Small-time crook Milan arrives at a sleepy French town (one clue to its ‘Frenchness’ – French films not set in Paris invariably play out in this kind of deserted provincialism) to rob a bank. When he befriends Manesquier and moves into his sprawling, velvet-clad house, an unlikely partnership blossoms, in which both men learn of the other’s lives and loves, exchange suitably poetic bon mots and realise that they are in many ways a different version of the same person. Rather unsurprisingly, the film and our enjoyment from it derives not from the clichéd storyline or rather telegraphed ending, but from Leconte’s serendipitous casting decision.

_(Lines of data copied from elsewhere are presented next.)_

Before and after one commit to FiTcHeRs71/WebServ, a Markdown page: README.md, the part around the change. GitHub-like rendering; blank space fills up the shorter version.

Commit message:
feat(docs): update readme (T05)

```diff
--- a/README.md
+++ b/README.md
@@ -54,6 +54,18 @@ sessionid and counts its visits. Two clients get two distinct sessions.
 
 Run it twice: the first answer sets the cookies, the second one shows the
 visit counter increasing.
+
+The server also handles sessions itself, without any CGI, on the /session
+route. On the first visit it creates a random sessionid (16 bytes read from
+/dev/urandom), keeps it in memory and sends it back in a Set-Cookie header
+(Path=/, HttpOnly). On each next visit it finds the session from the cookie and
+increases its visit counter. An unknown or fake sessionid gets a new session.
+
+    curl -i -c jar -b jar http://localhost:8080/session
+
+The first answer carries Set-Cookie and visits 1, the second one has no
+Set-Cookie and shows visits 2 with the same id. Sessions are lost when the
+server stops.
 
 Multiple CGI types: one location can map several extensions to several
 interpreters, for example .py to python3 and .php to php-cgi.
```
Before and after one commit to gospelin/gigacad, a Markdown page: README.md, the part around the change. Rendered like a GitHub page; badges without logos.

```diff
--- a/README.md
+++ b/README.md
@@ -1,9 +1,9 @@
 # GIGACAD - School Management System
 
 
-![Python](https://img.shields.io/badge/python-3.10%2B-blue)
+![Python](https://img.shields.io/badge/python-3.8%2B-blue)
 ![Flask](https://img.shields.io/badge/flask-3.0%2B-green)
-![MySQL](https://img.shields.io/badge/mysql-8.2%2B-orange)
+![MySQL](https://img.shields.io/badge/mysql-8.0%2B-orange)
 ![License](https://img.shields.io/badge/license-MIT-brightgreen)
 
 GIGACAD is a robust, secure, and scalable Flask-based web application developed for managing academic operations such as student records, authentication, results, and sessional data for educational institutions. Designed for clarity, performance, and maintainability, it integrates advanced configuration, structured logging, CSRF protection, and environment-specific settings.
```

Played by Johnny Hallyday, the leonine Milan strikes an impressive pose. As a French heartthrob and rock singer, Hallyday’s acting past is scattered and sketchy (a few collaborations with Godard aside), but his physical frame dominates this narrative. Behind his impossibly blue eyes and deep-lined craggy features, his face encapsulates all that has happened in his life – weather-beaten but still luminescent, battered but not beaten. He cleverly plays with his own image, walking around the house in slippers and smoking a pipe, the picture of cosy domesticity that undermines both his screen and private persona.
His co-star equally excels. As Manesquier, Jean Rochefort carries a burden of age and creaky bones, but fairly twinkles in his scenes with Milan. Again, his eyes, watery and opaque, are important signifiers of his personality – an educated man suffocated by the stuffiness of his late mother’s furniture, desperate the play Wyatt Earp and hold up the local bank. If Milan strides, then Manesquier shuffles, taking an age to move and yet lightning quick in his observations on the human condition.

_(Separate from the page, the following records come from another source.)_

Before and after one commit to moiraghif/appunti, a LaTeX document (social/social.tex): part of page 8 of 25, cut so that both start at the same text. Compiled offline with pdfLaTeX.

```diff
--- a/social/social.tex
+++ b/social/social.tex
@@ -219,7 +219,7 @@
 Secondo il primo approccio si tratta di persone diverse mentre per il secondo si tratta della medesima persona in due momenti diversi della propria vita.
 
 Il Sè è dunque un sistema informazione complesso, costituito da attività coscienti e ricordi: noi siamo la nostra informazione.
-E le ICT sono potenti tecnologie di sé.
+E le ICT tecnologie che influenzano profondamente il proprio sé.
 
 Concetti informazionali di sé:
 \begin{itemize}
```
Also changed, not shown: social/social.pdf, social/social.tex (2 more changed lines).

The supporting players are suitably erudite – the mute gangster who only speaks in aphorisms, and only then at ten o’clock in the morning, and two café boors who quote poetry to Manesquier when he confronts them. As Manesquier’s long-suffering sister, Edith Scob is both brittle and fussy, and the scene where Milan hijacks a young boy’s private tutorial on Eugénie Grandet is the film’s most enjoyable moment.

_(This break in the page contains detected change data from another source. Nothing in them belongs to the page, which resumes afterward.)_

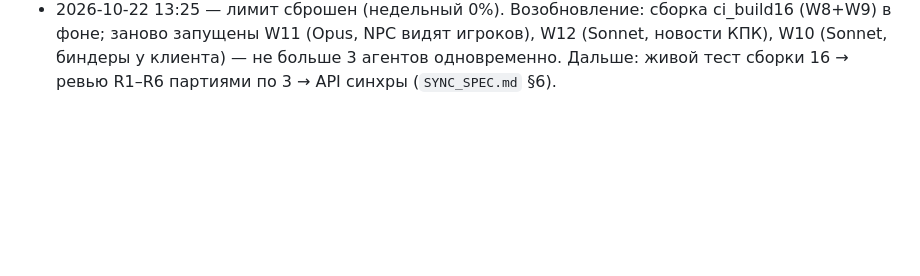
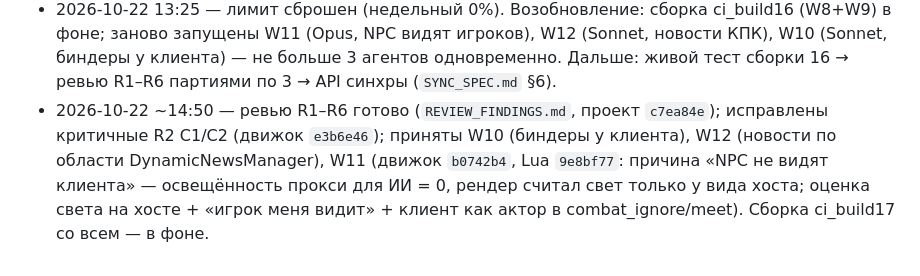
Before and after one commit to stormie-labs/RayLink-Coop, a Markdown page: MODLOG.md, the part around the change. Rendered like a GitHub page; blank space fills up the shorter version.

Commit message:
MODLOG: review done, W10-W12 accepted

```diff
--- a/MODLOG.md
+++ b/MODLOG.md
@@ -266,3 +266,7 @@
 - 2026-10-22 13:25 — лимит сброшен (недельный 0%). Возобновление: сборка ci_build16 (W8+W9) в фоне; заново запущены
   W11 (Opus, NPC видят игроков), W12 (Sonnet, новости КПК), W10 (Sonnet, биндеры у клиента) — не больше 3 агентов
   одновременно. Дальше: живой тест сборки 16 → ревью R1–R6 партиями по 3 → API синхры (`SYNC_SPEC.md` §6).
+- 2026-10-22 ~14:50 — ревью R1–R6 готово (`REVIEW_FINDINGS.md`, проект `c7ea84e`); исправлены критичные R2 C1/C2
+  (движок `e3b6e46`); приняты W10 (биндеры у клиента), W12 (новости по области DynamicNewsManager), W11 (движок `b0742b4`,
+  Lua `9e8bf77`: причина «NPC не видят клиента» — освещённость прокси для ИИ = 0, рендер считал свет только у вида хоста;
+  оценка света на хосте + «игрок меня видит» + клиент как актор в combat_ignore/meet). Сборка ci_build17 со всем — в фоне.
```
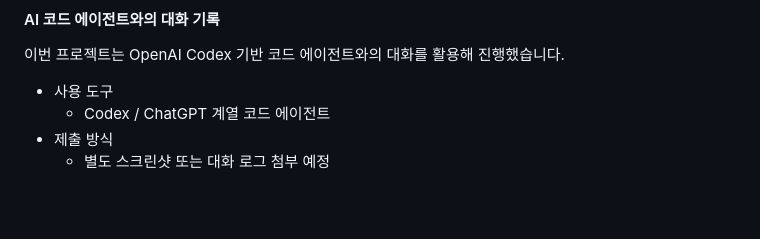
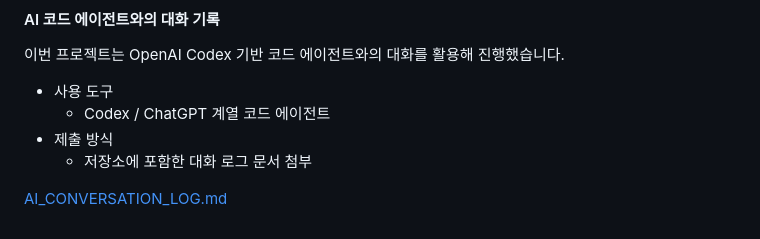
Before and after one commit to kyungilcho/tik-tok-clone-for-super, a Markdown page: README.md, the part around the change. Rendered like a GitHub page; blank space fills up the shorter version.

Commit message:
docs: add ai conversation log reference

```diff
--- a/README.md
+++ b/README.md
@@ -519,4 +519,6 @@ AI는 주로 구현 속도를 높이기 위한 pair-programming 보조 도구로
 - 사용 도구
   - Codex / ChatGPT 계열 코드 에이전트
 - 제출 방식
-  - 별도 스크린샷 또는 대화 로그 첨부 예정
+  - 저장소에 포함한 대화 로그 문서 첨부
+
+[AI_CONVERSATION_LOG.md](AI_CONVERSATION_LOG.md)
```
Also changed, not shown: AI_CONVERSATION_LOG.md (added, +464 -0 lines).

The bank hold-up thus becomes the classic macguffin; it is the reason for the two men meeting but becomes a necessary anti-climactic event when it eventually takes place. Milan dies (or does he?) not with a bang but with a whimper. Likewise Manesquier, who gently expires on an operating table. What Leconte achieves is to perpetuate the latest of a long line of solitary men who seek to distance themselves from a society or culture they are unable to understand, much less assimilate into. Like Daniel Auteuil in La Fille sur le pont (1999), or Rochefort again in Le Mari de la coiffeuse (1990) or Ridicule (1996), Leconte investigates how these men can find levels or happiness or self-fulfilment in acting out fantasies through other, more willing people. If honest relationships between two resolutely heterosexual males can be frequently difficult to invest with anything more than an eye-winking reflexivity, Leconte here imbues the gradual coming together of two opposing spirits as a profoundly plausible and bitter-sweet experience. The ambiguity of the ending merely underlines the closeness between the two men – nudged together they become interchangeable.